Pakistan isn’t planning to grant full access to YouTube, however, and the Wall Street Journal reports that it will use a URL blocker to censor locally sensitive videos without knocking out the site in its entirety. The blocking technology has already been used to limit access to videos on Vimeo and “thousands” of websites, including pornographic and politically-sensitive content.
The block came about because Google refused to censor the ‘Innocence of Muslims’ video locally in Pakistan. The company did not deem the video to have breached its terms and conditions, but, beyond that, it was said to be reluctant to make censorship decisions in a country where it has no local version of YouTube, no local staff and no conditions that protect it from being directly (and legally) responsible for any YouTube content that is deemed unlawful.

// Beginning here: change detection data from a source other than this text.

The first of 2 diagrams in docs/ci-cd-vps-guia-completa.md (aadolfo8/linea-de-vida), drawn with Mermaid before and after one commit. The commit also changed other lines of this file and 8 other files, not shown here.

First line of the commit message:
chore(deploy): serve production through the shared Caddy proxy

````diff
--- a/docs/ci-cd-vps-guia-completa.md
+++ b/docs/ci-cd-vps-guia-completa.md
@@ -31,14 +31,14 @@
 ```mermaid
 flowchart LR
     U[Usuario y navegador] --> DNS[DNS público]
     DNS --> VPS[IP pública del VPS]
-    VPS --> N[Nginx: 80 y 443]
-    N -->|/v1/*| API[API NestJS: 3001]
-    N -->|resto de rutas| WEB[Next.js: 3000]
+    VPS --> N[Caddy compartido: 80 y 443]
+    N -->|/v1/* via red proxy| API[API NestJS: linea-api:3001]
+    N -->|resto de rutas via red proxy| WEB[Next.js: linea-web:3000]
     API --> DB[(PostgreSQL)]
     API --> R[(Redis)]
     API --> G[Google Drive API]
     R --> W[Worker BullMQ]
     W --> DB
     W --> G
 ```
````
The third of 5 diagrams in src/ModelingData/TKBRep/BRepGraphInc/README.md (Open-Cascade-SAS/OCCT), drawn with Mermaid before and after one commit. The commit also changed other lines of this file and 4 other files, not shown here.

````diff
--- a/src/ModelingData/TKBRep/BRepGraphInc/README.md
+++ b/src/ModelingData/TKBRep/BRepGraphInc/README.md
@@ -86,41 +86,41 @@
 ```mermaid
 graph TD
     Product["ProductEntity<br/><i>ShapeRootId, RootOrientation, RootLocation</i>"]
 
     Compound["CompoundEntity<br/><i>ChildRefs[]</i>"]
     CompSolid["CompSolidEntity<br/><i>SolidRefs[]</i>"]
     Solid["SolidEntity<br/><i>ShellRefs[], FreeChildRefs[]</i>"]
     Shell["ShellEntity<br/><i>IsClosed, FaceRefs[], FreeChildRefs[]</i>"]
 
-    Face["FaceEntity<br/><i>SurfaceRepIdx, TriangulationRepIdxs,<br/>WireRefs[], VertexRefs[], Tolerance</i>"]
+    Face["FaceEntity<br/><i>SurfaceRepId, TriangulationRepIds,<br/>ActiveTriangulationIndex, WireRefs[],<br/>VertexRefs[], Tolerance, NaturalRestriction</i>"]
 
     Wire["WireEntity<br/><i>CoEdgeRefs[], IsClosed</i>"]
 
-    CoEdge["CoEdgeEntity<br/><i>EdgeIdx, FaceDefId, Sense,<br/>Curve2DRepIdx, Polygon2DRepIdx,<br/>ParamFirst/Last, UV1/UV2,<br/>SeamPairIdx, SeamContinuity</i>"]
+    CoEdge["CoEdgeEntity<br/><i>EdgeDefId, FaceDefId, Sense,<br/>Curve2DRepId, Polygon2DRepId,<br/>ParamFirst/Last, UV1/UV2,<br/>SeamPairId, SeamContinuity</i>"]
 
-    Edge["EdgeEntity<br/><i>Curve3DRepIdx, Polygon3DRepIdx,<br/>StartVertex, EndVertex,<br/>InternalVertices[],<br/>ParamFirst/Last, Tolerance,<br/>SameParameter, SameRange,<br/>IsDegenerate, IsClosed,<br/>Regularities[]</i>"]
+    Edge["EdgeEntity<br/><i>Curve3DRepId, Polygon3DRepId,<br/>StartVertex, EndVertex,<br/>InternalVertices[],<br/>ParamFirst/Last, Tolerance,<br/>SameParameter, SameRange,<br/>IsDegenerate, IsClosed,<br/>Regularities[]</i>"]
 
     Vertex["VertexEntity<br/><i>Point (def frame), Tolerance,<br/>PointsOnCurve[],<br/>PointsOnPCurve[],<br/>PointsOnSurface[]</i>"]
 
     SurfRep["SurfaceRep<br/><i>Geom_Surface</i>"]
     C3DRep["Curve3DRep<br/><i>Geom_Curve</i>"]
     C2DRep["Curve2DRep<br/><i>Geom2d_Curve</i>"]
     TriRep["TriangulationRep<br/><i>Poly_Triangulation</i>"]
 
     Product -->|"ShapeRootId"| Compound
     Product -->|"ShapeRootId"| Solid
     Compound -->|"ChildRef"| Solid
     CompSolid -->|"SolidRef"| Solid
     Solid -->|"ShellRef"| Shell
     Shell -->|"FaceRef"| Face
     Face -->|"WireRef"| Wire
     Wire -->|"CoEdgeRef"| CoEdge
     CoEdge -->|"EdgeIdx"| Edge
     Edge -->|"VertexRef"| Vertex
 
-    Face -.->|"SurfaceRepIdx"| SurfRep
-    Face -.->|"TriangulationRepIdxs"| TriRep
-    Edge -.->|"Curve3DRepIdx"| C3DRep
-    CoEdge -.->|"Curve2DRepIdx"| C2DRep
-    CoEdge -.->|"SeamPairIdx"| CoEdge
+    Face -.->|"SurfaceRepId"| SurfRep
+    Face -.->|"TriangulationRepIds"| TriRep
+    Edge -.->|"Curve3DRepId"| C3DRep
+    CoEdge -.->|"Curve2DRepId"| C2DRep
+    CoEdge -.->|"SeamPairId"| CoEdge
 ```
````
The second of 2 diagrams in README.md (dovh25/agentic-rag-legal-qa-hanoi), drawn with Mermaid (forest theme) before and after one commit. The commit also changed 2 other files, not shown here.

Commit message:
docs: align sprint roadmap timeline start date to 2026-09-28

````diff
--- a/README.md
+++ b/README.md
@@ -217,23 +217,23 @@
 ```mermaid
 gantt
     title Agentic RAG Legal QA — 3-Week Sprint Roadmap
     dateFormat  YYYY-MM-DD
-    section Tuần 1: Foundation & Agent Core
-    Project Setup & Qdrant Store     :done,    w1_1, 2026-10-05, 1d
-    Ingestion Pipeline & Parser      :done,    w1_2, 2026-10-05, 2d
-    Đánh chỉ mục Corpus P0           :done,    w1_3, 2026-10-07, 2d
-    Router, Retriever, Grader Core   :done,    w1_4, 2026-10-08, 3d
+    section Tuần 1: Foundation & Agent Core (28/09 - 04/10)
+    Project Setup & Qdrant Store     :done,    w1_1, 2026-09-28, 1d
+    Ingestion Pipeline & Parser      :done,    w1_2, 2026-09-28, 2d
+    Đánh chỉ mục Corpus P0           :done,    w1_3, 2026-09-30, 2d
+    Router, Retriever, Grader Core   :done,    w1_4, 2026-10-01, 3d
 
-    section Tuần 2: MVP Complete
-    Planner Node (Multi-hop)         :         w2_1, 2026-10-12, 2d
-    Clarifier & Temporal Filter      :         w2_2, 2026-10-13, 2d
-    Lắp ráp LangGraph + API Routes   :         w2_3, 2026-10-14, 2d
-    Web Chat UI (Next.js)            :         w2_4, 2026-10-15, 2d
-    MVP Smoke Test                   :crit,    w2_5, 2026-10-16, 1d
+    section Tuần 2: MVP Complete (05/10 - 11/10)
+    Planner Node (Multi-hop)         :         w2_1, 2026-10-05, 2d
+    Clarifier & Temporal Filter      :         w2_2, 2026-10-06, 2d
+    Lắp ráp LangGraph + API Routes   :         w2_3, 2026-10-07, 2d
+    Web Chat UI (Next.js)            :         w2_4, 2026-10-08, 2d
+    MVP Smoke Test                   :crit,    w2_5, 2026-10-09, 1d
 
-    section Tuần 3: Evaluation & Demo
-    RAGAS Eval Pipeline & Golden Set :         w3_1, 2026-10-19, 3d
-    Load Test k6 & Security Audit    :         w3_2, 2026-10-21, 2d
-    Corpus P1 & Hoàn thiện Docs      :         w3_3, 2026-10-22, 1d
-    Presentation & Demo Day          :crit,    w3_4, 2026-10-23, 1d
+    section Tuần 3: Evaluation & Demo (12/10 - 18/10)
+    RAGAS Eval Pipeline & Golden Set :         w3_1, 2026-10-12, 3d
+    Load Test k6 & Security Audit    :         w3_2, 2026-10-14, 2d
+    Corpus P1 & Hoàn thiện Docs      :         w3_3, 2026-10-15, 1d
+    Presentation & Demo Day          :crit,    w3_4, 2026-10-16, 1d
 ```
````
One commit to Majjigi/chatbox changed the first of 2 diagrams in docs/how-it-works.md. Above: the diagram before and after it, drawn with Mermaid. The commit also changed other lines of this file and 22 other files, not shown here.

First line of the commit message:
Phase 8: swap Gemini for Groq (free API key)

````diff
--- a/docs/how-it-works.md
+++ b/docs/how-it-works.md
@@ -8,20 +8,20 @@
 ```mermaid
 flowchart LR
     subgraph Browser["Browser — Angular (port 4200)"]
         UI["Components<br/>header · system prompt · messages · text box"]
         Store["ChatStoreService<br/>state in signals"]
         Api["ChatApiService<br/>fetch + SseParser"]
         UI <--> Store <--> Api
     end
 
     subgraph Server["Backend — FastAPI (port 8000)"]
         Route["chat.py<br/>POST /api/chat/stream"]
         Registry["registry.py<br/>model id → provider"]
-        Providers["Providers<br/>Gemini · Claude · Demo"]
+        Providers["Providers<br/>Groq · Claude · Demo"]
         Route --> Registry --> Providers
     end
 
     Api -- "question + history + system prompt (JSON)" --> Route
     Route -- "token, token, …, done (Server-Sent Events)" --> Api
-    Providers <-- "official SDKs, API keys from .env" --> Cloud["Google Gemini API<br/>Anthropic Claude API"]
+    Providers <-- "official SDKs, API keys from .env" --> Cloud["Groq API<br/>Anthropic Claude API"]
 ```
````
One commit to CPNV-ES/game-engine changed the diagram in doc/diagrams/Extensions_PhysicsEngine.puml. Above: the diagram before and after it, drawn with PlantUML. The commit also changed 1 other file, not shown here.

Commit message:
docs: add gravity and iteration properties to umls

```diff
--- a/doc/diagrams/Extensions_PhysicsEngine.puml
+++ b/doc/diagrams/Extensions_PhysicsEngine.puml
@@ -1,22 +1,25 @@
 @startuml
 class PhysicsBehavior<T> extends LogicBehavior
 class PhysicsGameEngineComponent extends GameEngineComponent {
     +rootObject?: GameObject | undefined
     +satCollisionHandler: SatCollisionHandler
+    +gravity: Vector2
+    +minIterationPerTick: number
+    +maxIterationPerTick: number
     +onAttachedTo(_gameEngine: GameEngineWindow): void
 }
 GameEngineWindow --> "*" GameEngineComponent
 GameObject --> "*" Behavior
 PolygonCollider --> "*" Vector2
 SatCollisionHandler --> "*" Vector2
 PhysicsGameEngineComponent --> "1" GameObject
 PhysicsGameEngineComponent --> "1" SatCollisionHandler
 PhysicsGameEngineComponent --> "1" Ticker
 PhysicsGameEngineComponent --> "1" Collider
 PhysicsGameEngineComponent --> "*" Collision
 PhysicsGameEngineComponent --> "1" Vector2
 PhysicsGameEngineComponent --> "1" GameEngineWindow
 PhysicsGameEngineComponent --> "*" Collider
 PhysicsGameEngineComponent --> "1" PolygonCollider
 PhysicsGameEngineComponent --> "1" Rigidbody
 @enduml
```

The ban has been criticized by many in the country’s entertainment industry. A group began lobbying the government to overturn the ban in January, and was granted a court hearing with an IT minister earlier this month.
CNN highlighted one of the artists affected, musician Adil Omar, who has worked with a host of internationally-renowned rappers. He says his latest songs on YouTube have drawn one-tenth of the interest of his past work, a situation that the ban seems responsible for.
The ban was actually lifted back in December 2012 but was reinstated within five minutes after a TV show journalist demonstrated that the video was still available on YouTube, via copies uploaded to other users’ accounts.
This time around, it is serious about relaxing the ban. Government spokesman Kamran Ali, who is leading the YouTube ban review committee, told the Journal that the government is talking to experts and will lift the ban “as soon as we get a technical solution to block that video.”
The IT ministry is said to have contacted the Prime Minister’s office with an official request to unblock YouTube. Some media claim the ban could be ended next month, though officials have declined to provide a timeframe.
We’ve contacted Google for comment and will update this article with any additional information that we’re given.
Further reading: The New Yorker has an excellent primer on the ban.
Headline image via korosirego/Flickr